Introduction: TBI is a leading cause of death and disability. Management based on the BTF guidelines is widely disseminated and thought to improve outcome. The objectives of this study were: 1) to review the rate of adherence to in-hospital BTF guidelines; 2) to identify factors influencing adherence; and 3) to determine the effect of guideline-based management on outcome.
Methods: We searched the following electronic bibliographic databases: Medline, EMBASE, SCOPUS, NHS, CINAHL, Cochrane Database, Proquest Dissertations and Theses. Two independent investigators screened titles, abstracts and articles to select appropriate studies reporting compliance rate to BTF guidelines, factors influencing compliance, and adjusted mortality or morbidity. Data extraction and assessment of bias risk were performed independently by both investigators. We excluded pediatric and military-related TBI studies.
Results: A total of 22 articles met inclusion/exclusion criteria out of 676 papers screened. All are observational studies: 17 were cohort studies (3 prospective and 14 retrospective) and 5 were surveys. We found considerable variation in median adherence with BTF guidelines ranging from 17.4-100%. Compliance with intracranial pressure (ICP) monitoring was addressed by 14 studies; median adherence was 44.71% (range 0-82.90%), which did explain most of the variability in adherence across recommendations. Recommendations for target oxygenation, SBP, steroid use, and DVT prophylaxis had median adherence more than 90%. Hyperventilation, nutrition and seizure prophylaxis recommendation had relatively lower median adherence percentages (50-70%). Eight studies identified patient and hospital factors influencing adherence; age, severity of injury, level of trauma center, protocol based management and country economics status were a consistent factors across most of studies.
Conclusions: Variation in the care of TBI patients persists across the world.

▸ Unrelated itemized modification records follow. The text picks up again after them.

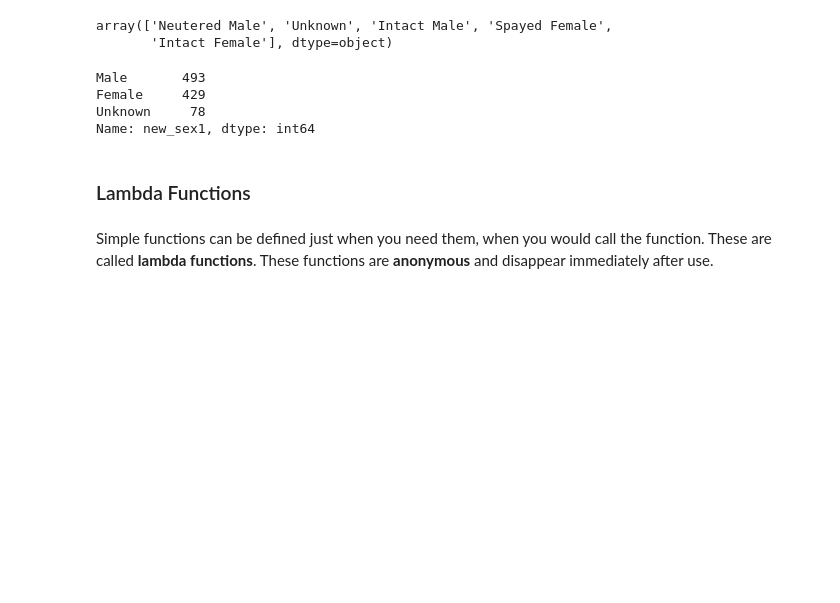
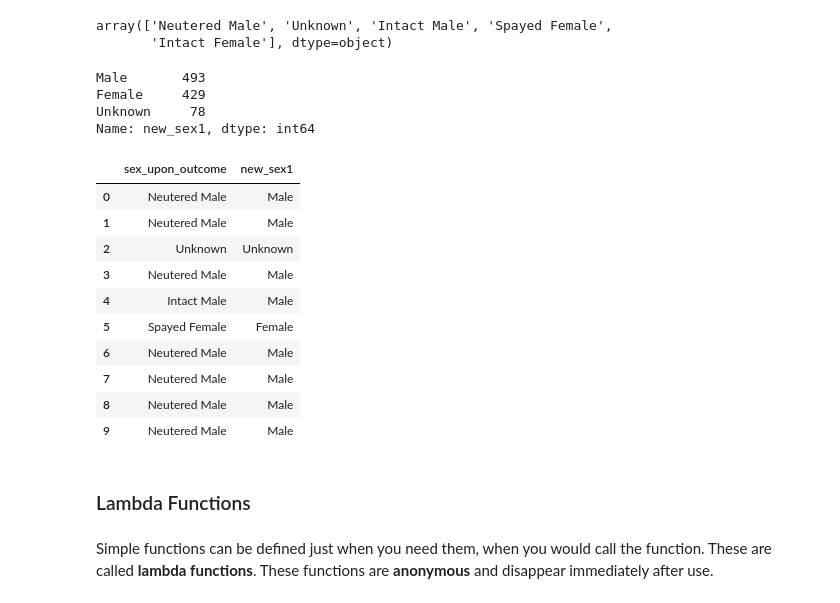
Before and after one commit to Pamela-Chebii/pandas_data_cleaning_animal_data, a Jupyter notebook: pandas_data_cleaning.ipynb, the cells around one changed output. Cells and saved outputs as stored; diff of their text form; code cells hidden in the pictures; blank space fills up the shorter version.

```diff
--- a/pandas_data_cleaning.ipynb
+++ b/pandas_data_cleaning.ipynb
@@ -261,12 +261,12 @@ animals['sex_upon_outcome'].unique()
 array(['Neutered Male', 'Unknown', 'Intact Male', 'Spayed Female',
        'Intact Female'], dtype=object)
 # %%
-def sex_mapper(status):
-    if status in ['Neutered Male', 'Intact Male']:
-        return 'Male'
-    elif status in ['Spayed Female', 'Intact Female']:
-        return 'Female'
+def sex_mapper(gender):
+    if gender in ['Neutered Male', 'Intact Male']:
+        return "Male"
+    elif gender in ['Spayed Female','Intact Female']:
+        return "Female"
     else:
-        return 'Unknown'
+        return "Unknown"
 # %%
 animals['new_sex1'] = animals['sex_upon_outcome'].map(sex_mapper)
@@ -276,6 +276,20 @@ Male       493
 Female     429
 Unknown     78
 Name: new_sex1, dtype: int64
+# %%
+animals.loc[: , ['sex_upon_outcome', 'new_sex1']].head(10)
+# %% [output]
+|  | sex_upon_outcome | new_sex1 |
+| 0 | Neutered Male | Male |
+| 1 | Neutered Male | Male |
+| 2 | Unknown | Unknown |
+| 3 | Neutered Male | Male |
+| 4 | Intact Male | Male |
+| 5 | Spayed Female | Female |
+| 6 | Neutered Male | Male |
+| 7 | Neutered Male | Male |
+| 8 | Neutered Male | Male |
+| 9 | Neutered Male | Male |
 # %% [markdown]
 ### Lambda Functions
 # %% [markdown]
```
Also changed, not shown: parts of 1 cell of this notebook.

Heterogeneity of articles assessing compliance with BTF guidelines for TBI prevented meaningful outcome assessment. well-conducted studies are necessary to establish the true benefit of adherence to current guidelines.
Patient Care: Protocol based managements are proved to improve patients outcome in TBI, well-conducted studies to support the beneficial effect of the current BTF guidelines will enhance the adherence and implementation of these guidelines.
Learning Objectives: Well-conducted studies are necessary to establish the true benefit of adherence to current guidelines, particularly for ICP monitoring.